Saved entries:
▼▼▼
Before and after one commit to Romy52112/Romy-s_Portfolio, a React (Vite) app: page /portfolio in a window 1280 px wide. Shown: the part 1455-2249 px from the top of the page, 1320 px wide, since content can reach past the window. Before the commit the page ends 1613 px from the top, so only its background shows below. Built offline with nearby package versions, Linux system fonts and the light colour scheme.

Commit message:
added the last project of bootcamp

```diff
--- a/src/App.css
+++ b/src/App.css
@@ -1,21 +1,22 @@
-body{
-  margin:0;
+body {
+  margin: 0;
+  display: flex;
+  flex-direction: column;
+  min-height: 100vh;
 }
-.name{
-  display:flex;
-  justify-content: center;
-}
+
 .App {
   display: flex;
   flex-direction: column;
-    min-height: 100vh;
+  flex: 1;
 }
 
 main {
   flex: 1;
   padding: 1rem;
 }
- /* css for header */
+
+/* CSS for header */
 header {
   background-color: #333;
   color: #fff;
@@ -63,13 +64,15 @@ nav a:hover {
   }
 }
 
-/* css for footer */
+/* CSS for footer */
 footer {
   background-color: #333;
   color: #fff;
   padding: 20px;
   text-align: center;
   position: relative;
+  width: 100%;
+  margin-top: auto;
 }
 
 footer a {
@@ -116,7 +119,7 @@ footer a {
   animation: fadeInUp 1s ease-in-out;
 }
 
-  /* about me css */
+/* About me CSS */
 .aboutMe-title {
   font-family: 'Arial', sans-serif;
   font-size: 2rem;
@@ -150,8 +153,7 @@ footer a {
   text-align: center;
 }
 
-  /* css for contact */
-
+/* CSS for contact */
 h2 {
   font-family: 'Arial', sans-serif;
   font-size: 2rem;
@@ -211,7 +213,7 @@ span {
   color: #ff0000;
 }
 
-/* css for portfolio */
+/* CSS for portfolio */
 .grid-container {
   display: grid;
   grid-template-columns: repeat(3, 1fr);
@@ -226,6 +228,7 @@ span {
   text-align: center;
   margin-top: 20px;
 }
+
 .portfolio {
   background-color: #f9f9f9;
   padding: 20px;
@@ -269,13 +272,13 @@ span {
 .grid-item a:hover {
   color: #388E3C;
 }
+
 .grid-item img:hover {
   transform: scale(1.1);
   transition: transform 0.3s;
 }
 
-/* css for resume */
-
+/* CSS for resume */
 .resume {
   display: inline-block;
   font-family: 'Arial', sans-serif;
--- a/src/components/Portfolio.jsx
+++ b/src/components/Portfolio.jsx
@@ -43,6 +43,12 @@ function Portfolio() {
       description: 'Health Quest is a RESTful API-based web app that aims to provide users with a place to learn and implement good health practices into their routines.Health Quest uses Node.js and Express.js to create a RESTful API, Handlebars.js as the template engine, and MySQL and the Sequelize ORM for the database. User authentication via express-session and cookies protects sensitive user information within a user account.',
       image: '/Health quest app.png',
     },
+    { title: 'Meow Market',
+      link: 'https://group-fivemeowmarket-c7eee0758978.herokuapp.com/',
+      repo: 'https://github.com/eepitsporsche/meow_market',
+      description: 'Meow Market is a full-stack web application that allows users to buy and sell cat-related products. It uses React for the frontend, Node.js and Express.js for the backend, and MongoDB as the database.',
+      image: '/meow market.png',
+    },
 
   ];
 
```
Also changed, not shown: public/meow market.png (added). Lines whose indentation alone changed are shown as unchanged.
▲▲▲
**The problem:** Return the lines of the records that include the string "resume".

**Response:**
-/* css for resume */
+/* CSS for resume */
 .resume {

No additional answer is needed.